'How being black Jamaican, white Irish will help tackle race issues', says new police chief

'How being black Jamaican, white Irish will help tackle race issues', says new police chief

A BOLTON-born woman with Irish roots has been appointed as the new leader of the Black Police Association’s Merseyside branch.

Inspector Karen Dowden was announced as the successor of Chief Superintendent Rowley Moore, who is stepping down as chair after a four-year spell. 

The 45-year-old mother of two, who cites herself as white British, black Jamaican, Irish and Welsh, boasts 23 years in the police force.

She told The Irish Post that learning of her Irish roots, which trace back 175 years to Armagh and Belfast was completely unexpected.

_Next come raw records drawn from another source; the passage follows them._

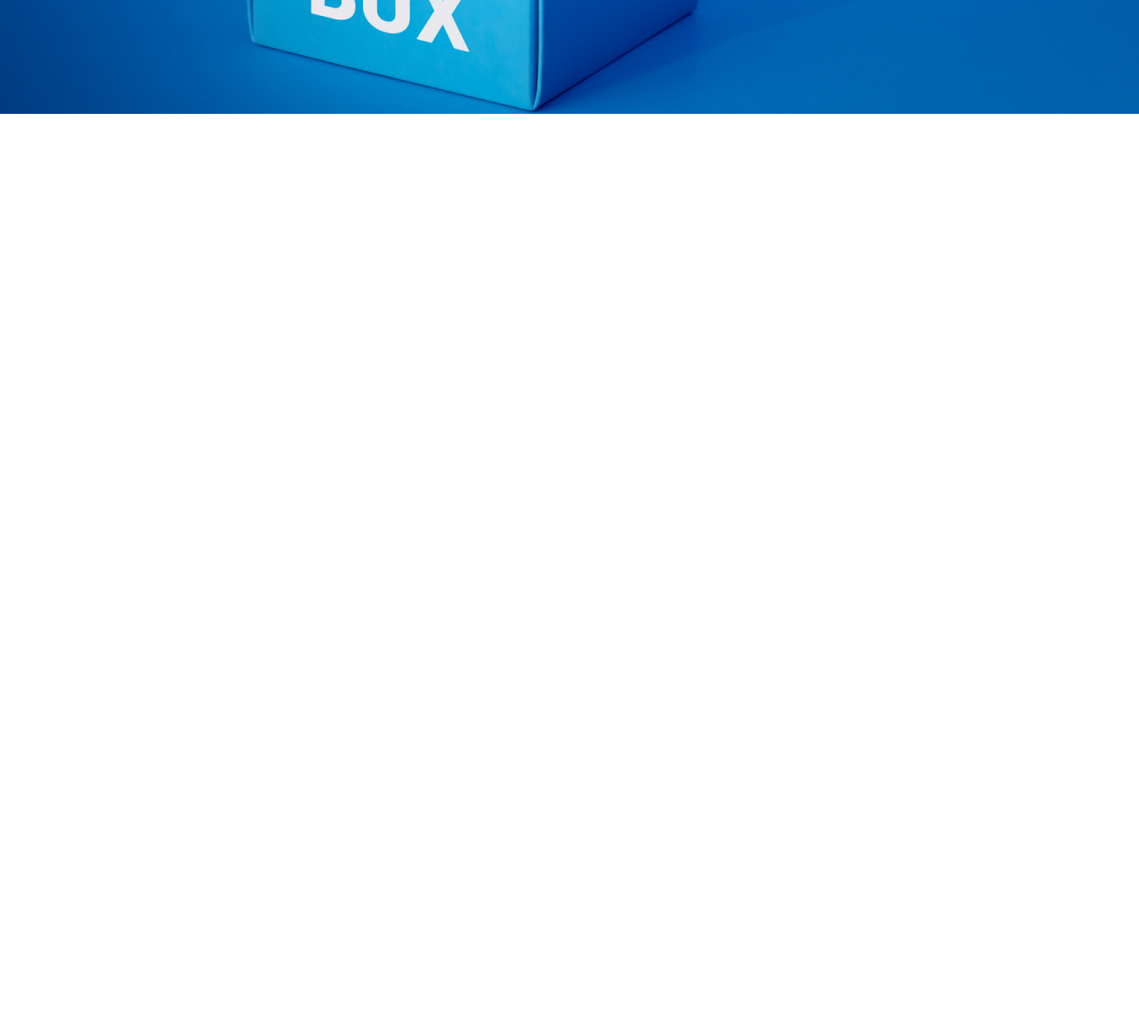
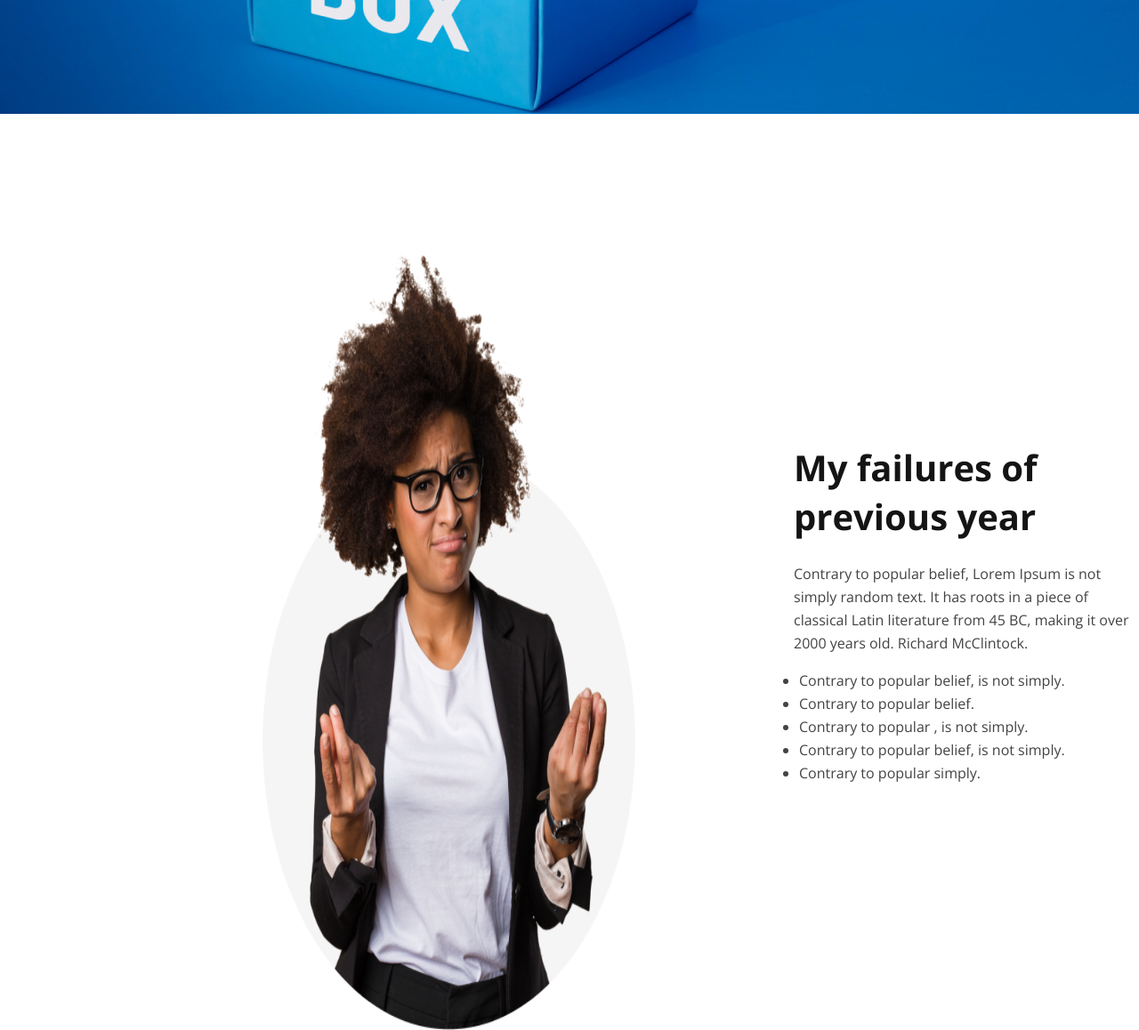
Before and after one commit to protim1451/portfolio-test, a plain HTML site: page index.html in a window 1280 px wide. Shown: the part 680-1838 px from the top of the page at 89% size. Before the commit the page ends 956 px from the top, so only its background shows below. Drawn offline with nearby package versions, Linux system fonts and the light colour scheme.

Commit message:
Fail list added

```diff
--- a/index.html
+++ b/index.html
@@ -24,7 +24,26 @@
         </div>
     </header>
     <main>
+        <section class="fail">
+            <img width="451px" height="890px" src="images/person.png" alt="person">
+            <div class="fail-content">
+                <h3 class="fail-header">My failures of previous year</h3>
+                <p class="fail-para">Contrary to popular belief, Lorem Ipsum is not
+                    simply random text. It has roots in a piece of classical Latin
+                    literature from 45 BC, making it over 2000 years old.
+                    Richard McClintock.</p>
+                <ul class="fail-list">
+                    <li>Contrary to popular belief, is not simply.</li>
+                    <li>Contrary to popular belief.</li>
+                    <li>Contrary to popular , is not simply.</li>
+                    <li>Contrary to popular belief, is not simply.</li>
+                    <li>Contrary to popular simply.</li>
+                </ul>
+            </div>
+        </section>
+        <section class="plans">
 
+        </section>
     </main>
     <footer>
 
--- a/styles/style.css
+++ b/styles/style.css
@@ -11,9 +11,8 @@ body {
     height: 808px;
     flex-shrink: 0;
     background-image: url('../images/banner/banner3.png');
-
     /* display: flex; */
-    background-position:top;
+    /* background-position:top; */
     background-repeat: no-repeat;
 }
 .banner-title{
@@ -60,3 +59,47 @@ body {
     padding-left: 70px;
     margin-bottom: 20px;
 }
+
+/* Main style */
+.fail{
+    background: #FFF;
+    width: 1600px;
+    display: flex;
+    gap: 30px;
+}
+.fail > img{
+    padding-left: 277px;
+    padding-top: 140px;
+
+}
+.fail-header{
+    padding-left: 134px;
+    padding-top: 370px;
+    padding-right: 430px;
+    color: #151414;
+    font-size: 40px;
+    font-weight: 700;
+    word-wrap: break-word;
+    margin-bottom: 24px;
+}
+.fail-para{
+    color: #444343;
+    font-size: 16px;
+    font-style: normal;
+    font-weight: 400;
+    line-height: 26px; /* 162.5% */
+    padding-left: 134px;
+    padding-right: 322px;
+    text-align: left;
+    margin-bottom: 16px;
+}
+.fail-list{
+    color:#444343;
+    font-size: 16px;
+    font-style: normal;
+    font-weight: 400;
+    line-height: 26px; /* 162.5% */
+    padding-left: 140px;
+    gap: 8px;
+
+}
```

“In the last two or three years my mum started doing some research, we were quite surprised that there was an Irish link there,” she said. “The furthest Irish connection dates back to John Burton in 1841, who was a Traveller.”

Inspector Dowden, whose biological father is black Jamaican, explained that her mixed background often raises questions about her heritage.

“There’s always some comments about how people look and judging people based on their colour, their ethnicity, their race, their religion, that type of thing. 

“That certainly did prompt some queries as well about what my heritage is.

“Some comments often are that I’ve been on the sunbed or just been on holiday and not actually recognise what my heritage is. 

“I haven’t got any links to my biological father, so I’ve grown up in a house with a white mother. 

All my family is very white. So as a result, you stand out a little bit I suppose, having a bit of colour in a white family and a white area.”

The Black Police Association aims to support people from different ethnic minority backgrounds and underrepresented communities by recruiting and retaining these individuals into the police force.

Inspector Dowden believes that her mixed background will give her an advantage tackling racial prejudices both inside and outside of the police force in her new role.

“As a result of that, you notice that people will say things that aren’t necessarily appropriate, not racist necessarily, but people don’t realise that you are black or you are mixed race, and feel more comfortable to share sometimes some prejudice or discrimination.”

Inspector Dowden currently works as a neighbourhood inspector for Bootle, Crosby and Litherland in Sefton. 

During her career she has worked in the Criminal Investigation Department, as a patrol officer and a domestic violence investigator. 

She was previously the deputy chair of Merseyside’s Black Police Association.